I’ve always been intrigued by the story of how my parents met. Decades before internet dating sites, how could a farmer’s son from Illinois meet a city girl from St. Paul?

The year was 1944, and the country was at war. Truman Wallem, 23, was serving in the South Pacific. 19-year-old Eunice Thorson had entered civil service as the first female employee of the St. Paul Fire Department. As a pretty young woman working in a sea of men, I asked Mom once if she had ever experienced sexual harassment. “The fire inspectors all treated me like their little sister,” she commented, surprised by my question. “It was a different time.”

That it was. A set of  stolen rings were turned in to the Civil Service building, and a photographer from the St. Paul Dispatch came by to snap a photo. Mom was recruited to pose holding the rings for the paper.

Copies of that particular edition somehow found their way into my dad’s barracks overseas where he noticed her Norwegian last name and the striking photo (as did other serviceman), and wrote Mom a wartime letter (as did quite a few others!) Mom wasn’t inclined to respond to any of them, but my grandmother urged her “to support the war effort.” Mom began a correspondence with the earnest young Christian serviceman from Illinois. Five years later they were married.

Don’t you just love a good this-is-how-we-met story?

I wouldn’t be here if God had not brought my parents together. More importantly, I would not be who I am today if God had not brought me to himself.

These are my favorite how-we-met stories: the ways that God’s people enter a relationship with the One who will change their lives for all eternity.

Following Billy Graham’s death several weeks ago, countless “Billy” stories appeared in print and online relating his role in introducing them to the Savior he loved and served. Here’s the one that intrigued me: an op-ed piece by former president George W. Bush that appeared in the Wall Street Journal.

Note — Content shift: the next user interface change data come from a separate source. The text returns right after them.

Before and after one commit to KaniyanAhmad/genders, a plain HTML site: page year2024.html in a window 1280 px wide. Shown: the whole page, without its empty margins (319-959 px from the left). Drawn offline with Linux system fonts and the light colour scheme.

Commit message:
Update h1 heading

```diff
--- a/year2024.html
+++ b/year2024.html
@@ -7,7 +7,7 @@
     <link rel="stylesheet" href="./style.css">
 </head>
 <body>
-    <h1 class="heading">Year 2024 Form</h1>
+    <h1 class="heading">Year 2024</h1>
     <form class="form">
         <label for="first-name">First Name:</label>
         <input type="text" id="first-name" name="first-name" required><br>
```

“God’s work within me began in earnest with Billy’s outreach,” Bush wrote. “His care and his teachings were the real beginning of my faith walk — and the start of the end of my drinking. I couldn’t have given up alcohol on my own. But in 1986, at 40, I finally found the strength to quit. That strength came from love I had felt from my earliest days and from faith I didn’t fully discover until my later years.

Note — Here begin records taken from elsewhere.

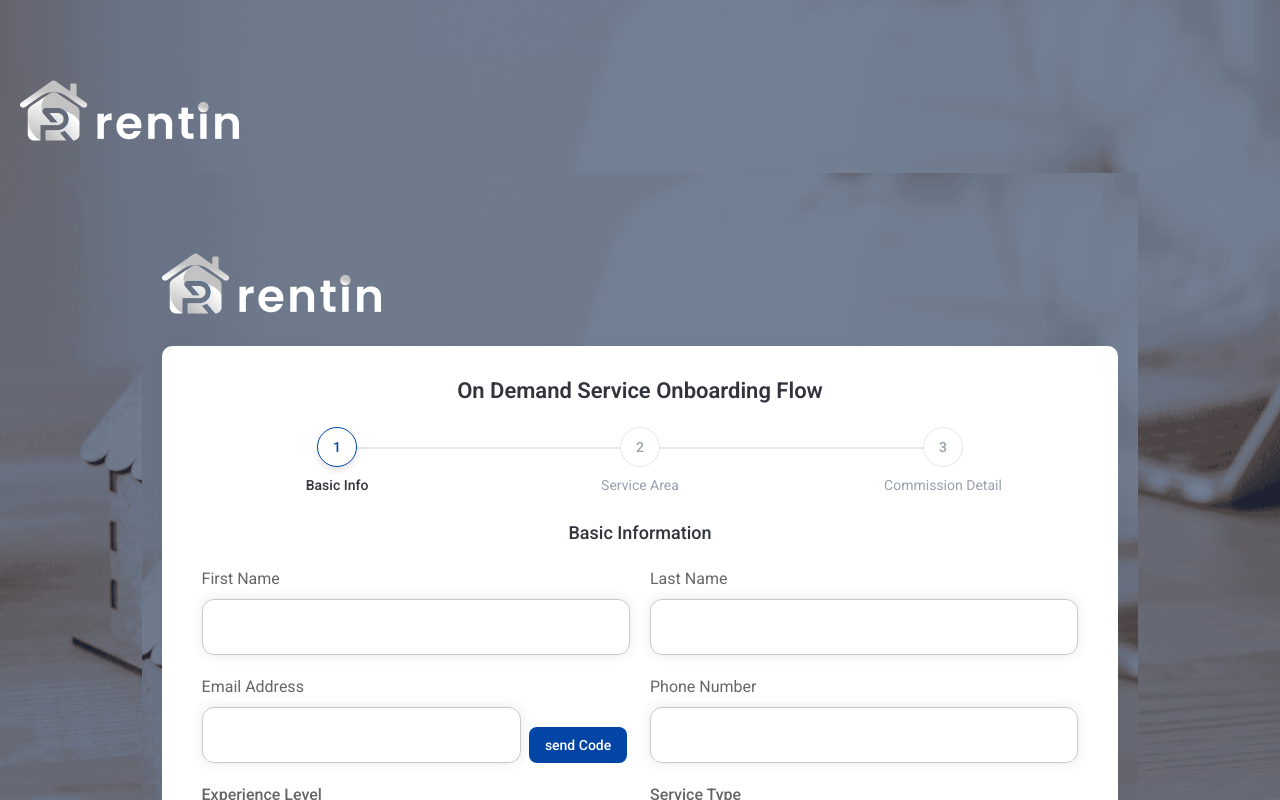
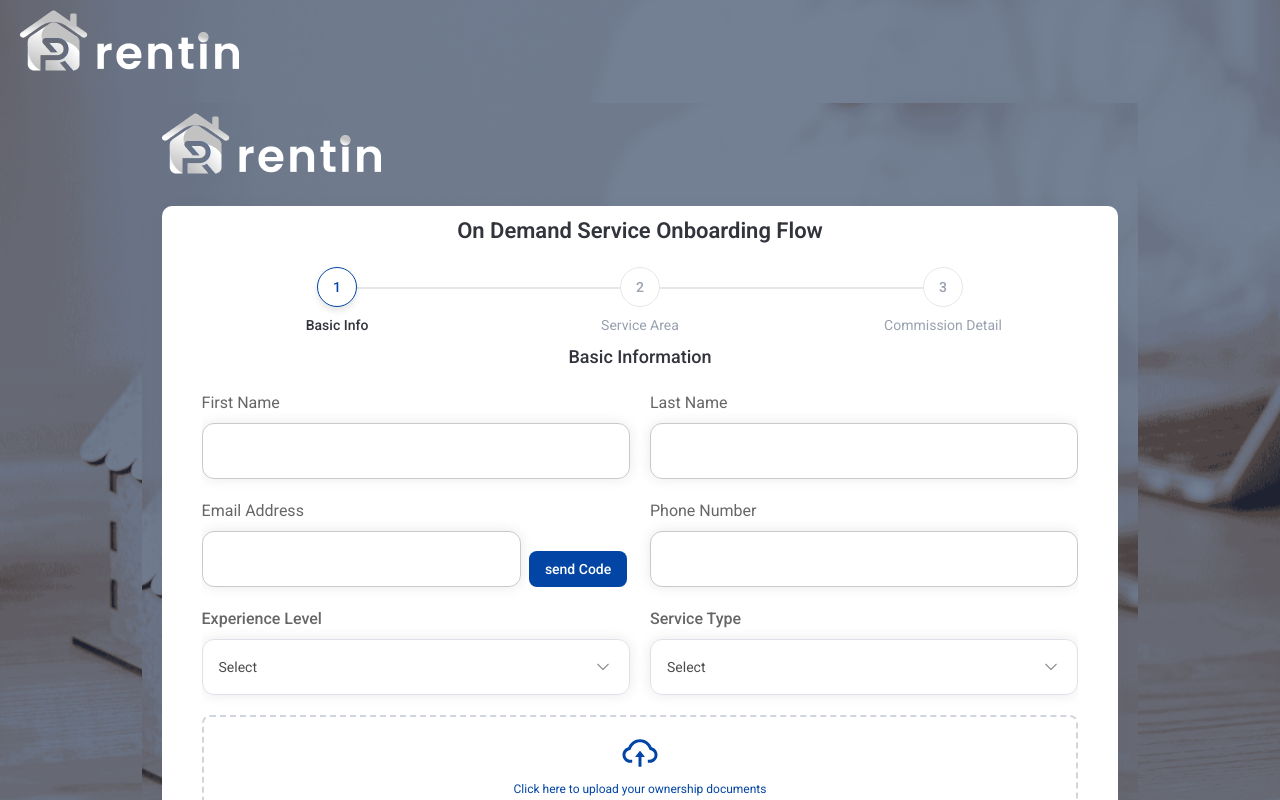
Before and after one commit to hamza-nafasat/rentin-frontend, a Next.js app: page /agent-flow in a window 1280 px wide. Built offline with nearby package versions, Linux system fonts and the light colour scheme.

Commit message:
fix the layout of add agent

```diff
--- a/src/app/(auth)/agent-flow/Layout.jsx
+++ b/src/app/(auth)/agent-flow/Layout.jsx
@@ -6,7 +6,7 @@ function AgentFlowLayout({ children }) {
   return (
     <div>
       <section className="h-full w-full bg-[url('/images/default/auth-bg.png')] bg-cover bg-bottom bg-no-repeat lg:h-screen">
-        <section className="scroll-0 relative container mx-auto grid h-full grid-cols-1 gap-8 overflow-auto px-5 py-10 lg:gap-[60px] lg:py-[80px]">
+        <section className="scroll-0 relative container mx-auto grid h-full grid-cols-1 gap-8 overflow-auto px-5 py-10 lg:gap-[60px] lg:py-[10px] 2xl:py-[80px]">
           <div className="flex flex-col items-start justify-start">
             <div className="mb-8">
               <Image
--- a/src/app/(auth)/agent-flow/page.js
+++ b/src/app/(auth)/agent-flow/page.js
@@ -22,7 +22,7 @@ function AgentFlow() {
 
   return (
     <AgentFlowLayout>
-      <div className="shadow-custom w-full rounded-[10px] bg-white px-5 py-[30px] md:px-10">
+      <div className="shadow-custom w-full rounded-[10px] bg-white px-5 py-[10px] md:px-10">
         <h2 className="text-textPrimary text-center text-xl font-semibold md:text-[22px]">
           On Demand Service Onboarding Flow
         </h2>
@@ -38,7 +38,9 @@ function AgentFlow() {
             />
           ))}
         </div>
-        <div className="mt-4 md:mt-6 2xl:mt-8">{stepComponents[currentStep]}</div>
+        <div className="scroll-0 mt-4 h-[calc(100vh-325px)] overflow-x-hidden overflow-y-scroll md:mt-2 2xl:mt-8 2xl:h-[calc(100vh-485px)]">
+          {stepComponents[currentStep]}
+        </div>
       </div>
     </AgentFlowLayout>
   );
--- a/src/components/auth/Layout.jsx
+++ b/src/components/auth/Layout.jsx
@@ -4,7 +4,7 @@ import 'react-phone-input-2/lib/style.css';
 const Layout = ({ title, secondTitle, thirdTitle, children }) => {
   return (
     <section className="h-full w-full bg-[url('/images/default/auth-bg.png')] bg-cover bg-bottom bg-no-repeat lg:h-screen">
-      <section className="scroll-0 relative container mx-auto grid h-full grid-cols-1 gap-8 overflow-auto px-5 py-10 lg:grid-cols-2 lg:gap-[60px] lg:py-[80px]">
+      <section className="scroll-0 xl:[80px] relative container mx-auto grid h-full grid-cols-1 gap-8 overflow-auto px-5 py-10 lg:grid-cols-2 lg:gap-[60px] lg:py-[10px]">
         {/* logo */}
         <Image
           src="/images/default/white-logo.png"
@@ -35,7 +35,5 @@ const SecondTitle = ({ title }) => (
 );
 
 const ThirdTitle = ({ title }) => (
-  <h6 className="mt-3 text-center text-sm font-medium text-white lg:text-left lg:text-lg">
-    {title}
-  </h6>
+  <h6 className="mt-3 text-center text-sm font-medium text-white lg:text-left lg:text-lg">{title}</h6>
 );
--- a/src/components/auth/SignupForm.jsx
+++ b/src/components/auth/SignupForm.jsx
@@ -56,9 +56,9 @@ const SignupForm = () => {
   };
 
   return (
-    <form className="w-full rounded-xl bg-white p-5 lg:px-[8%] lg:py-8" onSubmit={handleForm}>
+    <form className="w-full rounded-xl bg-white p-5 lg:px-[8%] lg:py-2 xl:py-8" onSubmit={handleForm}>
       <h6 className="text-text-textPrimary text-center text-xl font-semibold md:text-left lg:text-2xl">Sign up now</h6>
-      <div className="mt-5 grid grid-cols-1 gap-4 lg:mt-7 lg:grid-cols-12">
+      <div className="mt-5 grid grid-cols-1 gap-4 lg:mt-3 lg:grid-cols-12 lg:gap-2 xl:mt-7 2xl:gap-4">
         <div className="lg:col-span-6">
           <Input shadow label="First name" name="firstName" value={formData.firstName} onChange={handleInputChange} />
         </div>
```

President Bush commented that he thought that reading the Bible might help make him a better person, but a conversation with Billy Graham introduced him to a spiritual concept far more profound. Graham explained, “One should strive to be better, but we’re all sinners who earn God’s love not through our good deeds, but through His grace.”

Graham’s gift to Bush? A copy of The Living Bible personally inscribed with a reference to Philippians 1:6. God’s gift to Bush? The gift of eternal life.

Don’t you just love a great how-we-met story?